> [Assigned task]
Look through the listing for the word "import". Copy each line that has it.

* * *

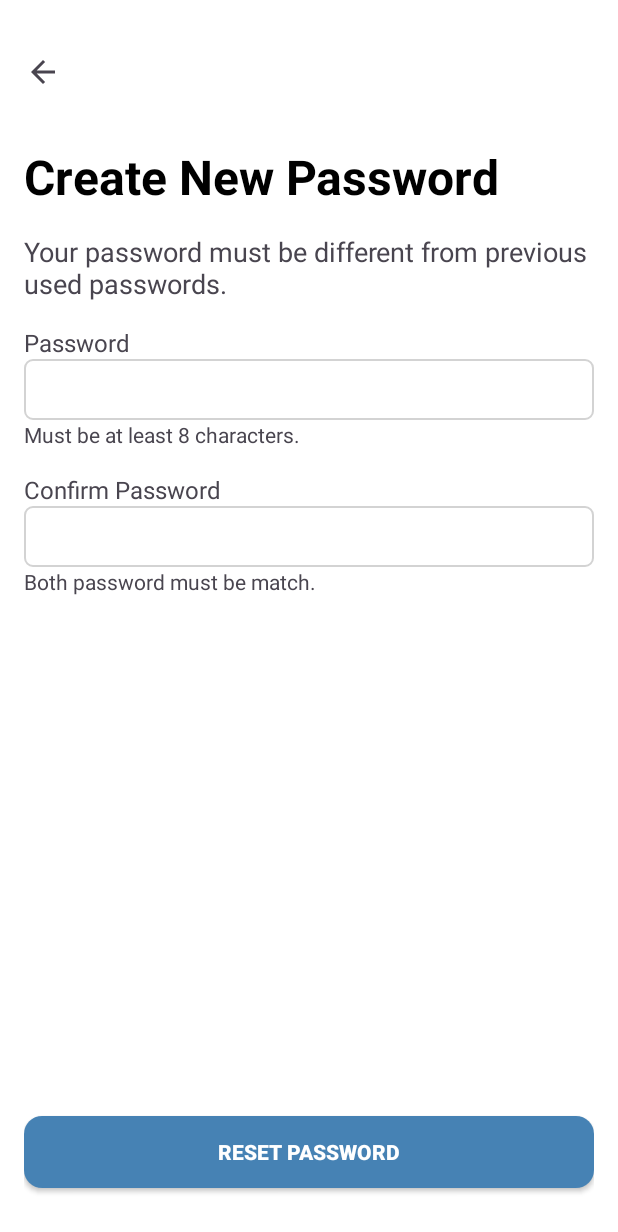
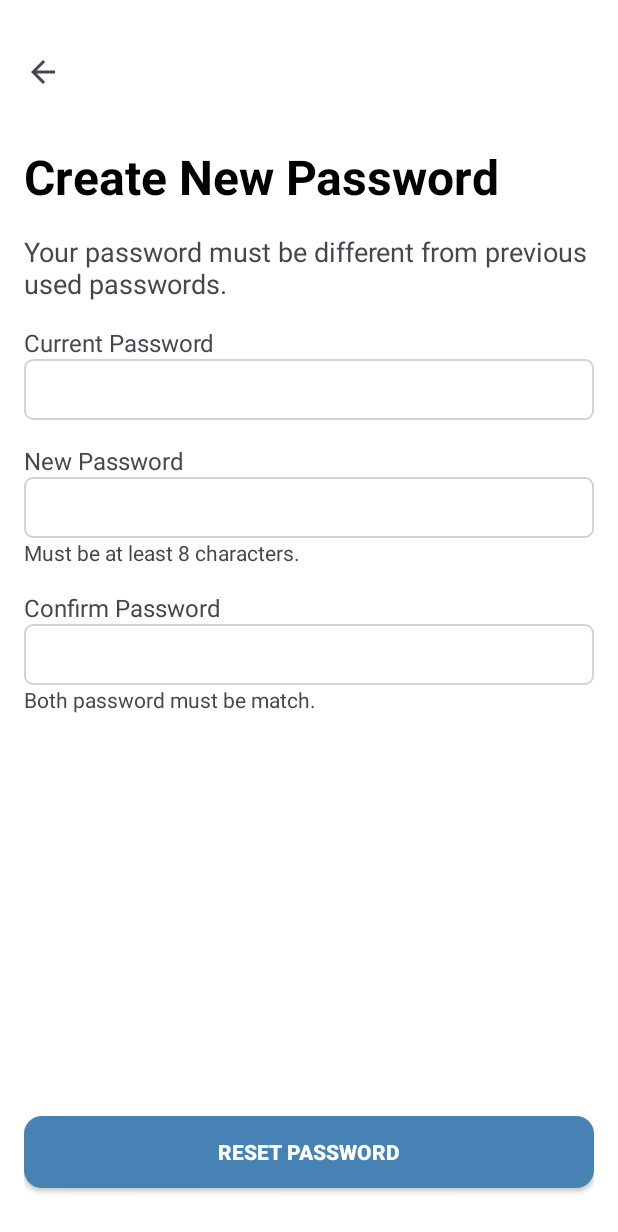
Before and after one commit to RolandLim09366/SunwaySportsLink, an Android app: the ChangePasswordActivity screen opened directly, with no data from a screen before it, after a tap on "RESET PASSWORD", on a phone screen of 412 x 824 dp. Shown: the top 1232 px of the screen. Run offline under Robolectric (Android 15) with nearby library versions, the light colour scheme and no system bars; our stand-ins replace Firebase (no records; nobody signed in at launch, a user with empty details on screens opened directly).

Commit message:
feat: reauthentication for changing password

```diff
--- a/app/src/main/java/com/example/sunwaysportslink/ui/setting/changepassword/ChangePasswordActivity.java
+++ b/app/src/main/java/com/example/sunwaysportslink/ui/setting/changepassword/ChangePasswordActivity.java
@@ -13,14 +13,16 @@ import androidx.appcompat.app.AppCompatActivity;
 import androidx.appcompat.widget.Toolbar;
 
 import com.example.sunwaysportslink.R;
-import com.google.firebase.auth.FirebaseAuth;
+import com.example.sunwaysportslink.firebase.FirebaseService;
+import com.google.firebase.auth.AuthCredential;
+import com.google.firebase.auth.EmailAuthProvider;
 import com.google.firebase.auth.FirebaseUser;
 
 public class ChangePasswordActivity extends AppCompatActivity {
 
-    private EditText etPassword, etConfirmPassword;
+    private EditText etNewPassword, etConfirmPassword, etCurrentPassword;
     private Button btnResetPassword;
-    private FirebaseAuth mAuth;
+    private FirebaseService firebaseService;
 
     public static void startIntent(Context context) {
         Intent intent = new Intent(context, com.example.sunwaysportslink.ui.setting.changepassword.ChangePasswordActivity.class);
@@ -32,9 +34,10 @@ public class ChangePasswordActivity extends AppCompatActivity {
         super.onCreate(savedInstanceState);
         setContentView(R.layout.activity_change_password);
 
-        mAuth = FirebaseAuth.getInstance();
+        firebaseService = FirebaseService.getInstance();
 
-        etPassword = findViewById(R.id.et_password);
+        etCurrentPassword = findViewById(R.id.et_current_password);
+        etNewPassword = findViewById(R.id.et_new_password);
         etConfirmPassword = findViewById(R.id.et_confirm_password);
         btnResetPassword = findViewById(R.id.send);
 
@@ -51,7 +54,8 @@ public class ChangePasswordActivity extends AppCompatActivity {
     }
 
     private void changePassword() {
-        String password = etPassword.getText().toString().trim();
+
+        String password = etNewPassword.getText().toString().trim();
         String confirmPassword = etConfirmPassword.getText().toString().trim();
 
         // Validate input fields
@@ -70,15 +74,42 @@ public class ChangePasswordActivity extends AppCompatActivity {
     }
 
     private void performPasswordReset(String newPassword) {
-        FirebaseUser user = mAuth.getCurrentUser();
+
+        FirebaseUser user = firebaseService.getAuth().getCurrentUser();
 
         if (user != null) {
-            user.updatePassword(newPassword).addOnCompleteListener(task -> {
+            // Prompt the user to input their current password
+            String currentPassword = etCurrentPassword.getText().toString().trim();
+
+            if (TextUtils.isEmpty(currentPassword)) {
+                Toast.makeText(this, "Please enter your current password to continue", Toast.LENGTH_SHORT).show();
+                return;
+            }
+
+            // Get the user's email
+            String email = user.getEmail();
+            if (email == null) {
+                Toast.makeText(this, "Error: User email not found", Toast.LENGTH_SHORT).show();
+                return;
+            }
+
+            // Create an AuthCredential using the email and current password
+            AuthCredential credential = EmailAuthProvider.getCredential(email, currentPassword);
+
+            // Reauthenticate the user
+            user.reauthenticate(credential).addOnCompleteListener(task -> {
                 if (task.isSuccessful()) {
-                    Toast.makeText(ChangePasswordActivity.this, "Password reset successful", Toast.LENGTH_SHORT).show();
-                    finish();  // Close the activity after successful password change
+                    // If reauthentication is successful, proceed with password update
+                    user.updatePassword(newPassword).addOnCompleteListener(updateTask -> {
+                        if (updateTask.isSuccessful()) {
+                            Toast.makeText(ChangePasswordActivity.this, "Password reset successful", Toast.LENGTH_SHORT).show();
+                            finish();  // Close the activity after successful password change
+                        } else {
+                            Toast.makeText(ChangePasswordActivity.this, "Password reset failed: " + updateTask.getException().getMessage(), Toast.LENGTH_LONG).show();
+                        }
+                    });
                 } else {
-                    Toast.makeText(ChangePasswordActivity.this, "Password reset failed: " + task.getException().getMessage(), Toast.LENGTH_LONG).show();
+                    Toast.makeText(ChangePasswordActivity.this, "Reauthentication failed: " + task.getException().getMessage(), Toast.LENGTH_LONG).show();
                 }
             });
         } else {
--- a/app/src/main/res/layout/activity_change_password.xml
+++ b/app/src/main/res/layout/activity_change_password.xml
@@ -41,24 +41,45 @@
         app:layout_constraintTop_toBottomOf="@id/tv_create_new_password" />
 
     <TextView
-        android:id="@+id/tv_password"
+        android:id="@+id/tv_current_password"
         android:layout_width="wrap_content"
         android:layout_height="wrap_content"
         android:layout_marginTop="16dp"
-        android:text="@string/password"
+        android:text="@string/current_password"
         android:textSize="16dp"
         app:layout_constraintLeft_toLeftOf="parent"
         app:layout_constraintTop_toBottomOf="@id/tv_reminder" />
 
     <EditText
-        android:id="@+id/et_password"
+        android:id="@+id/et_current_password"
         android:layout_width="match_parent"
         android:layout_height="wrap_content"
         android:background="@drawable/bg_gray_border"
         android:inputType="textPassword"
         android:padding="8dp"
         android:textColorHint="@color/black"
-        app:layout_constraintTop_toBottomOf="@id/tv_password" />
+        app:layout_constraintTop_toBottomOf="@id/tv_current_password" />
+
+
+    <TextView
+        android:id="@+id/tv_new_password"
+        android:layout_width="wrap_content"
+        android:layout_height="wrap_content"
+        android:layout_marginTop="16dp"
+        android:text="@string/new_password"
+        android:textSize="16dp"
+        app:layout_constraintLeft_toLeftOf="parent"
+        app:layout_constraintTop_toBottomOf="@id/et_current_password" />
+
+    <EditText
+        android:id="@+id/et_new_password"
+        android:layout_width="match_parent"
+        android:layout_height="wrap_content"
+        android:background="@drawable/bg_gray_border"
+        android:inputType="textPassword"
+        android:padding="8dp"
+        android:textColorHint="@color/black"
+        app:layout_constraintTop_toBottomOf="@id/tv_new_password" />
 
     <TextView
         android:id="@+id/tv_password_reminder"
@@ -66,7 +87,7 @@
         android:layout_height="wrap_content"
         android:text="@string/password_hint"
         app:layout_constraintLeft_toLeftOf="parent"
-        app:layout_constraintTop_toBottomOf="@id/et_password" />
+        app:layout_constraintTop_toBottomOf="@id/et_new_password" />
 
     <TextView
         android:id="@+id/tv_confirm_password"
--- a/app/src/main/res/values/strings.xml
+++ b/app/src/main/res/values/strings.xml
@@ -33,6 +33,8 @@
     <string name="create_new_password">Create New Password</string>
     <string name="create_new_password_desc">Your password must be different from previous used passwords.</string>
     <string name="password">Password</string>
+    <string name="new_password">New Password</string>
+    <string name="current_password">Current Password</string>
     <string name="password_hint">Must be at least 8 characters.</string>
     <string name="confirm_password">Confirm Password</string>
     <string name="confirm_password_hint">Both password must be match.</string>
```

* * *

> [Answer]
@@ -13,14 +13,16 @@ import androidx.appcompat.app.AppCompatActivity;
 import androidx.appcompat.widget.Toolbar;
 import com.example.sunwaysportslink.R;
-import com.google.firebase.auth.FirebaseAuth;
+import com.example.sunwaysportslink.firebase.FirebaseService;
+import com.google.firebase.auth.AuthCredential;
+import com.google.firebase.auth.EmailAuthProvider;
 import com.google.firebase.auth.FirebaseUser;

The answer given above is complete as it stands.